For the first half of the novel, we also have occasional scenes featuring a giant of a man running his own private investigation on the richest man in the area. We slowly learn that the rich man is involved in human trafficking, and that this large man is seeking revenge upon him. One of the tensions in reading the book was figuring out how these two threads were connected. And when they do connect, and all the characters combine forces in the final quarter of the novel, it is very enjoyable.

There are a number of twists and turns towards the end, which add to the tension and drama. And the final disposition of the “big bad” is enjoyable, as well. Baldacci tells this thrilling tale while also bringing in nice character moments for Puller. This was a very enjoyable read.

As always, these David Baldaccci novels feature great audio production. This includes actor Ron McLarty as all of the male characters, and Orlagh Cassidy playing all of the female characters.

Tuesday, August 5, 2014

Teaser Tuesday

Teaser Tuesdays is a weekly bookish meme, hosted by MizB of Should Be Reading. Anyone can play along!

Just do the following:
Grab your current read.
Open to a random page.
Share two (2) “teaser” sentences from somewhere on that page.

BE CAREFUL NOT TO INCLUDE SPOILERS! (make sure that what you share doesn’t give too much away! You don’t want to ruin the book for others!)

From Page 51 of Both-And, by Rich Nathan, with Insoo Kim.

"The most exciting aspect of the Both-And marriage of evangelical and charismatic Christianity is the bringing together of evangelical's historic focus - the salvation of the lost - with charismatic power to get the job done.”

Friday, August 1, 2014

July Reading List

29.The Cat Who Robbed a Bank (ua), by Lillian Jackson Braun
28. Fairest, book 1: Wide Awake (gn), by Bill Willingham, Matthew Sturges, and many artists
27. Ghost Train to New Orleans (pb), by Mur Lafferty
26. Hickory Dickory Dock (ua), by Agatha Christie
25. Saints Behaving Badly (hc), by Thomas J Craughwell
24. Justice League Dark, volumes 2 and 3, graphic novel collection. Written by Jeff Lemire, with art by Ray Fawkes, Mikek Janín, and others.

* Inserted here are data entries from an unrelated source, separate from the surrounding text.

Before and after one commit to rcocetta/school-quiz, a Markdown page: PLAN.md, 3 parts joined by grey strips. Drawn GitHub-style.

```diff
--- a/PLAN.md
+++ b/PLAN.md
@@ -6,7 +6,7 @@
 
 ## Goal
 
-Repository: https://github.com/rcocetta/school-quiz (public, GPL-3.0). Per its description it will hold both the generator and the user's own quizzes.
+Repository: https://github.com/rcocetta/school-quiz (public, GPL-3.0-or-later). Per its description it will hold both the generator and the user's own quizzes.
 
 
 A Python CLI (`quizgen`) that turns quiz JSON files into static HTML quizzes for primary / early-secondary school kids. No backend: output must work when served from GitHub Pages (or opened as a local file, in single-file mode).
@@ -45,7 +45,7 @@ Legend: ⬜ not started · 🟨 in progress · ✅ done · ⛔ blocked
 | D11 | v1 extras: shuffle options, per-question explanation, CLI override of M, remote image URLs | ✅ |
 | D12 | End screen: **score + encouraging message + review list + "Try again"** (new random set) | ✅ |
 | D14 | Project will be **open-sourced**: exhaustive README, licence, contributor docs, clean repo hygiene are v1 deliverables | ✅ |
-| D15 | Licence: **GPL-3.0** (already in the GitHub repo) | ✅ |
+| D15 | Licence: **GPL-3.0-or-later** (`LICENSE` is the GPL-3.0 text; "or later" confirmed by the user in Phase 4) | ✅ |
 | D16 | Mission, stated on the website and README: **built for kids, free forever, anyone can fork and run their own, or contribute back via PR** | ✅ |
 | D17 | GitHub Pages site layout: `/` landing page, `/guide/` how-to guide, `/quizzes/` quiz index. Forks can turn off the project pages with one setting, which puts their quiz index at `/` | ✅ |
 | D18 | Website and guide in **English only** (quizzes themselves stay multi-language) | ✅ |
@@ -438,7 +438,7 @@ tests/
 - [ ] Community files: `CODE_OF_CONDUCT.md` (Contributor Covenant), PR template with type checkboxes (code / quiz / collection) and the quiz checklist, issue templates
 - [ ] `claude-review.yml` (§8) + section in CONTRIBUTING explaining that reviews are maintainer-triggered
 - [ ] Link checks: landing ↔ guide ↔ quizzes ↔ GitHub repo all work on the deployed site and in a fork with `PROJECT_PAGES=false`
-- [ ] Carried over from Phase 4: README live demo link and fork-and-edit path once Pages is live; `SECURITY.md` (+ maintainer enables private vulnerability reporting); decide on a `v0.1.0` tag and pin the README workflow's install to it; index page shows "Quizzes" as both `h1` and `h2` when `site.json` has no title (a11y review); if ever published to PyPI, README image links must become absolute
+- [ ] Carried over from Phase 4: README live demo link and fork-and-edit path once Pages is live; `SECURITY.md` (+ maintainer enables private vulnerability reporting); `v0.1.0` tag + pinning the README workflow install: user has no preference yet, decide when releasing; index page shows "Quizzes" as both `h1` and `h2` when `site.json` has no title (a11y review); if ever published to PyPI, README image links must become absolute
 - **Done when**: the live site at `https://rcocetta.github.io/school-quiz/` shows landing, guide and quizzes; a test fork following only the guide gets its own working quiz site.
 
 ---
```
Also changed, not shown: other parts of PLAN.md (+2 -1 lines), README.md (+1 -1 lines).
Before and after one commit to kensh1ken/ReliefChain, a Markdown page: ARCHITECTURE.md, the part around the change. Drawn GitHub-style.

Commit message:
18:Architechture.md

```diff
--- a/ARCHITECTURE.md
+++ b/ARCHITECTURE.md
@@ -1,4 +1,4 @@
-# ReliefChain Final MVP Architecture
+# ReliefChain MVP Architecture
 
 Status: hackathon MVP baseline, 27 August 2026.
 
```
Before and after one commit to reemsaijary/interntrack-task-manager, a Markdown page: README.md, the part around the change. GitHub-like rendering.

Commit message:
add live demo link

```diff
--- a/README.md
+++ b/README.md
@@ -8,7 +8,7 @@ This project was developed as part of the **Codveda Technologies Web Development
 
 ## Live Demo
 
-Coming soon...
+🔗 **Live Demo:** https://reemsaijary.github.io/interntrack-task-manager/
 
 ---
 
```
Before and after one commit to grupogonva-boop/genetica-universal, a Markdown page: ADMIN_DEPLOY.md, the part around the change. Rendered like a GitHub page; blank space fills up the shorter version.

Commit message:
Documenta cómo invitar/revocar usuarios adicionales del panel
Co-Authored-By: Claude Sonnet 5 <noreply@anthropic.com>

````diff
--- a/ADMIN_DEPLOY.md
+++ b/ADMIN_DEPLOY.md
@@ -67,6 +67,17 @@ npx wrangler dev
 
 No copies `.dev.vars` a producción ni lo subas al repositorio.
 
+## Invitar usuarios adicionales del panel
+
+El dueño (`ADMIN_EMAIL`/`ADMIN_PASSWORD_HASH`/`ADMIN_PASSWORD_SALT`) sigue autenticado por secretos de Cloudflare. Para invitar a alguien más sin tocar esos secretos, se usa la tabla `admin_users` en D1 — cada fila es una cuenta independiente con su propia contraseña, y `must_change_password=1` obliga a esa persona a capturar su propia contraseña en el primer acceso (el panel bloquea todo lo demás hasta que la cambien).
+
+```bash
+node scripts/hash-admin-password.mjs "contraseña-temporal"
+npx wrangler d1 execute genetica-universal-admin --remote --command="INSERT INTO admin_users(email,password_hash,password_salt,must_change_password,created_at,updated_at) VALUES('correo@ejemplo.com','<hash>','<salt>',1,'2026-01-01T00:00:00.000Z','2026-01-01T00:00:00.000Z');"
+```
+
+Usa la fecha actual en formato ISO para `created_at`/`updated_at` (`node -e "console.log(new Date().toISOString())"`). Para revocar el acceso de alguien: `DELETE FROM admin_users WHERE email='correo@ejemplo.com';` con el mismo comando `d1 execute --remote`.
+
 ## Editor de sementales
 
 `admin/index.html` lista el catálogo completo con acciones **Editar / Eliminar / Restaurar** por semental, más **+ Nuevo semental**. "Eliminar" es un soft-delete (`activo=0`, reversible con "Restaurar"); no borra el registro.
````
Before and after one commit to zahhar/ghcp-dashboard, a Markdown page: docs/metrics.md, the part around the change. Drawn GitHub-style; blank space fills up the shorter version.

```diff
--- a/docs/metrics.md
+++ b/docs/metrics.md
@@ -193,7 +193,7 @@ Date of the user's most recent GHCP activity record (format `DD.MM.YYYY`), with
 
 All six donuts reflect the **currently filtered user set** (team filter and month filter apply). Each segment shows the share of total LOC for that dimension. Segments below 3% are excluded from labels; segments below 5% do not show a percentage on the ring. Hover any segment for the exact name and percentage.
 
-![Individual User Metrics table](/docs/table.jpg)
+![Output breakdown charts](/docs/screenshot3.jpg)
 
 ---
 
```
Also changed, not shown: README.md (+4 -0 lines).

Earlier in the year:
23. The Girl Who Kicked the Hornet's Nest (ua), by Steig Larsson
22. Identical (ua), by  Scott Turow
21. The Athena Project (ua), by Brad Thor
20. The Divine Hours: Prayers for Springtime (ua), edited by Phyllis Tickle
19. Billion Dollar Batman (ua), by Bruce Scivally
18. Wonder Woman: Iron (gn), by Brian Azzarello, Cliff Chiang and others
17. The Innocent (ua), by David Baldacci
16. Song of the Quarkbeast (ua), by Jasper Fforde
15. Uncle Scrooge: Only a Poor Old Man (gn), by Carl Banks
14. Doom's Day, Book #1: Rampage (pb), by Danny Fingeroth and Eric Fein
13. The Guild of the Cowry Catchers: Book 5 (ua), by Abigail Hilton
12. Aquaman: The Others (gn), by Geoff Johns, Ivan Reis, and Joe Prado
11. Doing Hard Time (ua), by Stuart Woods
10. Star Wars: Scoundrels (ua), by Timothy Zahn
  9. Shadow Ops: Control Point (ua), by Myke Cole
  8. Little Black Sheep (Nook), by Ashley Cleveland
  7. The Last Dragonslayer (ua), by Jasper Fforde
 6. Before Watchmen: Comedian & Rorschach, by Brian Azzarello, J.G. Jones, and Le Bermejo
 5. Inferno Revealed (hc), by Deborah Parker and Mark Parker
 4. The Gearheart (ua), by Alex White
 3. The Great Fables Crossover (gn), by Bill Willingham, et. al.
 2. Silent Partner (pb), by Terrence King
 1. His Last Bow (ua), by Sir Arthur Conan Doyle